  • Immediately after the transfer: (1) the transferor owns, directly or indirectly, 80% or more of the voting rights and capital of the transferee; (2) another company owns, directly or indirectly, 80% or more of the voting rights and capital of both the transferor and transferee; or (3) the transferor owns 80% or more of the voting rights and capital of the company that previously was owned by the transferee; and 
  • All corporations involved are residents of one of the contracting states or of a country with which the source state has a treaty or an effective information exchange agreement at least as broad as article 27 of the Mexico-Spain treaty (as amended by the new protocol).

Other provisions

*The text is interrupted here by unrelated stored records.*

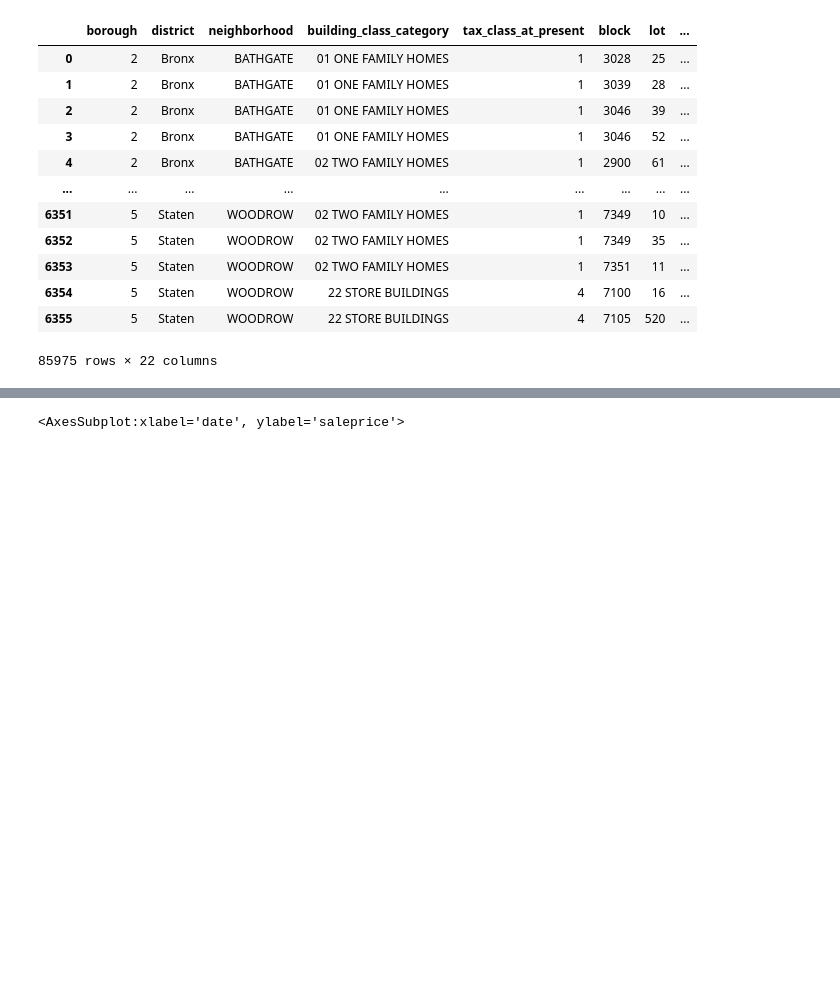
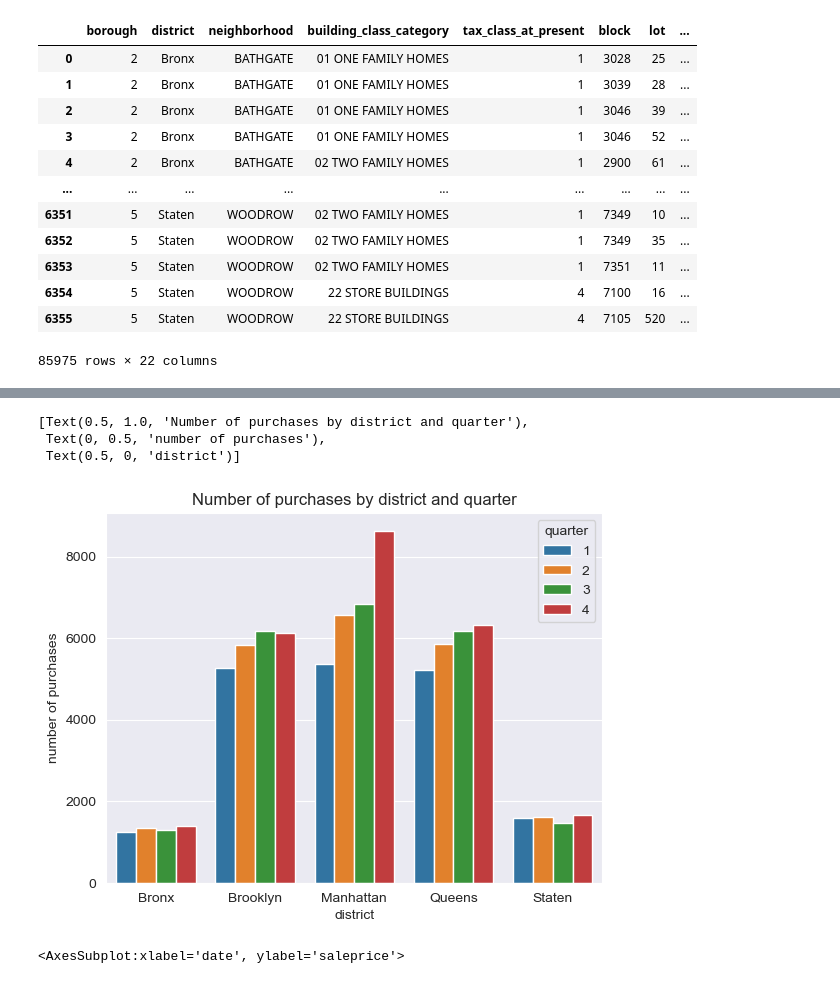
Before and after one commit to Spirit-Hat/DSML, a Jupyter notebook: lab2/lab2.ipynb, the cells around one changed output, grey strips where cells are left out. Drawn from its saved outputs; the diff is of its cells as text; code cells hidden in the pictures; blank space fills up the shorter version.

```diff
--- a/lab2/lab2.ipynb
+++ b/lab2/lab2.ipynb
@@ -105,0 +106,3 @@ district: ['Bronx', 'Brooklyn', 'Manhattan', 'Queens', 'Staten'],
+# %%
+data.insert(1, "quarter", [str(value.quarter) for value in data.sale_date.to_list()])
+data
@@ -105,0 +123,3 @@ district: ['Bronx', 'Brooklyn', 'Manhattan', 'Queens', 'Staten'],
+# %%
+district_data_quarter = data.groupby(["district","quarter"], as_index=False).count()
+district_data_quarter
@@ -106,3 +145,15 @@ district: ['Bronx', 'Brooklyn', 'Manhattan', 'Queens', 'Staten'],
+# %%
+ax = sns.barplot(data=district_data_quarter,
+                 x=district_data_quarter.district,
+                 y=district_data_quarter.borough,
+                 hue=district_data_quarter.quarter
+                 )
+ax.set(title= "Number of purchases by district and quarter" , ylabel="number of purchases",xlabel="district")
+# %% [output]
+[Text(0.5, 1.0, 'Number of purchases by district and quarter'),
+ Text(0, 0.5, 'number of purchases'),
+ Text(0.5, 0, 'district')]
+[figure, added]
 # %%
 test = data.groupby([data["sale_date"].dt.year, data["sale_date"].dt.month],group_keys=True)["saleprice"].sum()
 # test.sale_date
```
Also changed, not shown: parts of 5 cells of this notebook.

  • Residence tiebreaker rule for corporations: Where the application of the “place of effective management” test for tax residence results in dual residence, the competent authorities will, via the mutual agreement procedure, determine the country of residence of the corporation for purposes of the application of the treaty by considering where the delegated council and high executives habitually carry on their functions, where the day-to-day upper management decisions take place and other similar factors.
  • Transfer pricing: A new provision will be included in the associated enterprises article of the treaty (article 9) on secondary adjustments in the case of double taxation resulting from an assessment by the tax authorities in transactions between related parties.
  • Technical assistance payments as business profits: Similar to the protocol of the Mexico-Netherlands tax treaty, a clarification will be included regarding the treatment of technical assistance payments under the business profits article (article 7) or independent personal services article (article 14) of the Mexico-Spain treaty.
  • Permanent establishments for oil and gas exploration and production industry: In line with the provisions of the Mexican Hydrocarbons Law and Hydrocarbons Revenue Law, a new article 22 will be included in the treaty, which will provide that a resident of one contracting state carrying on exploration, production, refinement, processing, transportation, distribution, warehousing or trading of hydrocarbons in the other contracting state for a period exceeding 30 days in any 12-month period will create a permanent establishment in the other contracting state. For purposes of the 30-day term, the activities carried on by associated enterprises may be aggregated, if such activities are identical or substantially similar. A similar provision will be included for purposes of the taxation of wages and salaries of employees carrying on the relevant activities.
  • Elimination of double taxation: The protocol includes a provision that Mexican corporations may credit the underlying corporate income tax paid by Spanish subsidiaries where the Mexican corporation holds at least 10% of the Spanish subsidiary. The provision is in line with article 5 of the Mexican Income Tax Law. (In the case of Spain, Spanish residents are able to deduct the corporate income tax paid in Mexico by Mexican subsidiaries paying dividends, as well as the applicable taxes withheld by Mexico, in accordance with the domestic legislation.)
  • Tax arbitration: A new mutual agreement procedure (article 26) will be included in the treaty. Mexico agreed that if, in the future, a tax treaty with an arbitration provision similar to the one included in the OECD model treaty is concluded with a third state, the provision will apply automatically between Spain and Mexico as from the date of entry into force of the treaty between Mexico and the third state.
  • Exchange of information and assistance in collection of taxes: The exchange of information article (article 27) will be modified to align with article 26 of the OECD model treaty, since its scope will be  extended to other taxes not covered by the treaty. Additionally, a new article 28 will be introduced regarding assistance in the collection of taxes. 

Source: De3loitte